The answer is a number and nothing else: the count of lines in these entries containing the word "title".
Record set: Begin
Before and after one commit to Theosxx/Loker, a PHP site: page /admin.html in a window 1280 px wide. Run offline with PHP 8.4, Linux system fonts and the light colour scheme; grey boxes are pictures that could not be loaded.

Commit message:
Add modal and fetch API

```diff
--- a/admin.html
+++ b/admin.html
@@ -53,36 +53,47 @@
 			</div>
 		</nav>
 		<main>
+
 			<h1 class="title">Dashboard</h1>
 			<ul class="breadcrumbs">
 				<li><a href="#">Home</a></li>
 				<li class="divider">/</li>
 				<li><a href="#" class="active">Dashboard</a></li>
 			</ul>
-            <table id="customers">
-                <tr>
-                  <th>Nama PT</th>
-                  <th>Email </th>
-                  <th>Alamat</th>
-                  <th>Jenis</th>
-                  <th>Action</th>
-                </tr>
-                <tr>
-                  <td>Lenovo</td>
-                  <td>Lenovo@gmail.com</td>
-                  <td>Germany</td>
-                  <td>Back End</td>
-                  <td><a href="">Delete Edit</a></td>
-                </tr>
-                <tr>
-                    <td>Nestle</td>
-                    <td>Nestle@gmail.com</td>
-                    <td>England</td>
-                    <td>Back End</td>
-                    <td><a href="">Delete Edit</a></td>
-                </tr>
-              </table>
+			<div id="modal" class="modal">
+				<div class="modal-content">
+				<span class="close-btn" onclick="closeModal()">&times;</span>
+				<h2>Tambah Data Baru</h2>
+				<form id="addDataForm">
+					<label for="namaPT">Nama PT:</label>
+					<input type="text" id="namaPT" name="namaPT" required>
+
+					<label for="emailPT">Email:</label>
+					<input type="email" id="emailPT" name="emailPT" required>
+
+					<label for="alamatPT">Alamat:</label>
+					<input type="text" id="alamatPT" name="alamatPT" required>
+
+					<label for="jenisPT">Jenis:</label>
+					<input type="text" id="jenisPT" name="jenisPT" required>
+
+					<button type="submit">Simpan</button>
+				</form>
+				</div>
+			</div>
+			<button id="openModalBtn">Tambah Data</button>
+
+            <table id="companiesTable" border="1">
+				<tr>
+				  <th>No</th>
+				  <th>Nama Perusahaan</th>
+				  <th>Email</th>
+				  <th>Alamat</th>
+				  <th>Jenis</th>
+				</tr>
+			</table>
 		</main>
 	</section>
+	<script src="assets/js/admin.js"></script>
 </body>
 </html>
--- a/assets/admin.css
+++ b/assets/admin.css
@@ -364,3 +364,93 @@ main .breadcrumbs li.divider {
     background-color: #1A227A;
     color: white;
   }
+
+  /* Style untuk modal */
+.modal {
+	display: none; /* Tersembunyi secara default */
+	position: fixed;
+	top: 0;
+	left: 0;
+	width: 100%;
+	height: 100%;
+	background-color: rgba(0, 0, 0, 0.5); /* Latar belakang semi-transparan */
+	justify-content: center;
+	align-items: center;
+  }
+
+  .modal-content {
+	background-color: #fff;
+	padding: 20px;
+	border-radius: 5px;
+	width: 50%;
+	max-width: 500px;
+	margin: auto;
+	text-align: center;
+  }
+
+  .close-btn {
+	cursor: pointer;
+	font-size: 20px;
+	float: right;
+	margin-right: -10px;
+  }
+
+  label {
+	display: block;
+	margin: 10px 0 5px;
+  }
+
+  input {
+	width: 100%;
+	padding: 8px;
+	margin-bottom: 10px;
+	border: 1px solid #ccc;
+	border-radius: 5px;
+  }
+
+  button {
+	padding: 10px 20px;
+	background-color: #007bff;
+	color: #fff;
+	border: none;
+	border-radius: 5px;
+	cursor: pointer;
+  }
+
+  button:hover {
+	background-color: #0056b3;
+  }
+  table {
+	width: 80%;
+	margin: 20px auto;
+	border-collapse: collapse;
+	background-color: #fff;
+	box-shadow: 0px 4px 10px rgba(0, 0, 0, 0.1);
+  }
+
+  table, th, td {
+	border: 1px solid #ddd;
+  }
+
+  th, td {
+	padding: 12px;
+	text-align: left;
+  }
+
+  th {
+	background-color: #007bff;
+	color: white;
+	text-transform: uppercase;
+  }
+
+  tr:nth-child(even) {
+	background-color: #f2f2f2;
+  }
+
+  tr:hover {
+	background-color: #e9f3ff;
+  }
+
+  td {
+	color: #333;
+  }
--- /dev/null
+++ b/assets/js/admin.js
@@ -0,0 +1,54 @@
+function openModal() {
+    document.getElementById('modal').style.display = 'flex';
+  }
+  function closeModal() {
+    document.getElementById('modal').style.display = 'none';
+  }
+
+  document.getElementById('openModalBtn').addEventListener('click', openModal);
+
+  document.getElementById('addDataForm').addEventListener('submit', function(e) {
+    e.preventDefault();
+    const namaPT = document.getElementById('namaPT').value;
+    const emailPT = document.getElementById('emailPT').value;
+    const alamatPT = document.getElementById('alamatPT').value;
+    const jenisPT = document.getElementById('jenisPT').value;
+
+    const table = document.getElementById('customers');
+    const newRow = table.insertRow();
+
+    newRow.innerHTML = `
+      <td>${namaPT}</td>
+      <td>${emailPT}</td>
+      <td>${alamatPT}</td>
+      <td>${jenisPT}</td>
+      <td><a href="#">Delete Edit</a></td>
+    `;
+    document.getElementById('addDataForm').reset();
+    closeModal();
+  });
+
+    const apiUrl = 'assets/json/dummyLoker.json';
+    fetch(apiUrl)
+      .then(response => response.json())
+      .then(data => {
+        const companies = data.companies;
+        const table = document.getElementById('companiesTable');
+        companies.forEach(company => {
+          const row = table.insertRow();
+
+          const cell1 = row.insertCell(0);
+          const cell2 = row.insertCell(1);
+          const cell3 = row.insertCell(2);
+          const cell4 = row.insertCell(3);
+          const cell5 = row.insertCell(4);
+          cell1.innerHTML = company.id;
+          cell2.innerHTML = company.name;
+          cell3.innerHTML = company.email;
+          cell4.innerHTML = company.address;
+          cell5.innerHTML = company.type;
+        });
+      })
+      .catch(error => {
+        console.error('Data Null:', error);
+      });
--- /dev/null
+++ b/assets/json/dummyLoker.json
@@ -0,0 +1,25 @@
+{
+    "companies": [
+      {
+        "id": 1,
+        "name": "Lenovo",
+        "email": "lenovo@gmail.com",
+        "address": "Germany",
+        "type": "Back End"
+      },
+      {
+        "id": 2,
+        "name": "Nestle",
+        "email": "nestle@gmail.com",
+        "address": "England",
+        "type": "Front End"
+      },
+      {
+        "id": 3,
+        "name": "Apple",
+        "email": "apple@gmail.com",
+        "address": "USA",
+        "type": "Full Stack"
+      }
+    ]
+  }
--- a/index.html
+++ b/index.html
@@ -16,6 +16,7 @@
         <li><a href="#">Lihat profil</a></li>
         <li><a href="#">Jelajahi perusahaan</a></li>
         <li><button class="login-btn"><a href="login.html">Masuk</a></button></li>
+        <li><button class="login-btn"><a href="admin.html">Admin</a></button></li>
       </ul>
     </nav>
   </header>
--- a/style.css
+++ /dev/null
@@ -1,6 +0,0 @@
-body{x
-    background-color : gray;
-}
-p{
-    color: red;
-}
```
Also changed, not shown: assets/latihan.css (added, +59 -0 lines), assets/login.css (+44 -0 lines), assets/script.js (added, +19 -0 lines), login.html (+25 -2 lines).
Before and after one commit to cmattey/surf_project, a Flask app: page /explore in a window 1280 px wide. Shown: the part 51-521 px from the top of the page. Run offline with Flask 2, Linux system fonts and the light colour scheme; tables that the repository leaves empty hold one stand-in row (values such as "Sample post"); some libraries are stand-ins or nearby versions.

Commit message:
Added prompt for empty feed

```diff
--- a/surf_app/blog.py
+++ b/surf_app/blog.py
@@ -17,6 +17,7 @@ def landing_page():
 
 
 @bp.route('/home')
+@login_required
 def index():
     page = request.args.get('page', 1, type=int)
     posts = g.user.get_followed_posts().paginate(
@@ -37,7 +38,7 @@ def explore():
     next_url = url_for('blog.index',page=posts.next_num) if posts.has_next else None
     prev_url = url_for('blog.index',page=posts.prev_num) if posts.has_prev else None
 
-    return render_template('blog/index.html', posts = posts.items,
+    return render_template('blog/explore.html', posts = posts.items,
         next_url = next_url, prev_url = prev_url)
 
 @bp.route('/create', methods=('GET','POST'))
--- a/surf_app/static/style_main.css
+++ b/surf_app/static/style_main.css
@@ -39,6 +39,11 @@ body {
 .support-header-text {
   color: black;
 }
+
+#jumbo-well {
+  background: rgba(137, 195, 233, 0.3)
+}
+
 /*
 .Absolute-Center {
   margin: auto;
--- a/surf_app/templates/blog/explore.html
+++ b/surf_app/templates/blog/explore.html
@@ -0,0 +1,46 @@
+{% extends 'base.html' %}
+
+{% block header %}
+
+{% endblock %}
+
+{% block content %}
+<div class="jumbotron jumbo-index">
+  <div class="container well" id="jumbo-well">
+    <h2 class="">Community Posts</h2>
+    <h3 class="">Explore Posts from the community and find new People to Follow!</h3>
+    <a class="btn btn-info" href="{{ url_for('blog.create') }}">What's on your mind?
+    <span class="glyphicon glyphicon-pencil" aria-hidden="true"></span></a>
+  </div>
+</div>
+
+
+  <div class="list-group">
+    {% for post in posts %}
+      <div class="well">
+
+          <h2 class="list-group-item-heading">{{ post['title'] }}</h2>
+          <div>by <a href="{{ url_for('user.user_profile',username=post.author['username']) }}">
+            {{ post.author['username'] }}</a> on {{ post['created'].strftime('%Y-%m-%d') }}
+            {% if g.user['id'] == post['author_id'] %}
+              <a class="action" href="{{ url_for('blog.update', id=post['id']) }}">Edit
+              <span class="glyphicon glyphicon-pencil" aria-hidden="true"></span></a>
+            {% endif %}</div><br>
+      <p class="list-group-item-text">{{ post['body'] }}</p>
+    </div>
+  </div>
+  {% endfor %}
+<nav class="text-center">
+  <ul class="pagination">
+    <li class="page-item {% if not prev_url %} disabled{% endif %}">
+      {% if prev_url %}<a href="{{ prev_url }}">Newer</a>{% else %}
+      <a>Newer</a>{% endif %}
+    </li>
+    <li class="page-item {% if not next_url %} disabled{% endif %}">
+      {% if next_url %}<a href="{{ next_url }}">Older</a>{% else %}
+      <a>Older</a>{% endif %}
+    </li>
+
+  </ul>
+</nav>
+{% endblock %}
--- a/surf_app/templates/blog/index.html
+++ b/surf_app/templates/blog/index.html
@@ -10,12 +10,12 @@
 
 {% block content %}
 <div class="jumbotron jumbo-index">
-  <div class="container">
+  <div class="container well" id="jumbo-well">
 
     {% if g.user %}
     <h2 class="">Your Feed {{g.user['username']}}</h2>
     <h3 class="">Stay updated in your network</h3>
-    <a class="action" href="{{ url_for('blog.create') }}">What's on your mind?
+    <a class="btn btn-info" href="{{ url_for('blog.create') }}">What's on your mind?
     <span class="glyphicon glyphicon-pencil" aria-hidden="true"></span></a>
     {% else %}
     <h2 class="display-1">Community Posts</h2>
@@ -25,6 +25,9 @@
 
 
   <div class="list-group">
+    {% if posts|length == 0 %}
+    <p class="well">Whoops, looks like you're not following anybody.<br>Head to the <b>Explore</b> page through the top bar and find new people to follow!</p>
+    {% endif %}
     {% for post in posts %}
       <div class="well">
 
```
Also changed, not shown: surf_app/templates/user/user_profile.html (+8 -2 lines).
Record set: End
◆ Reply to the exercise:
2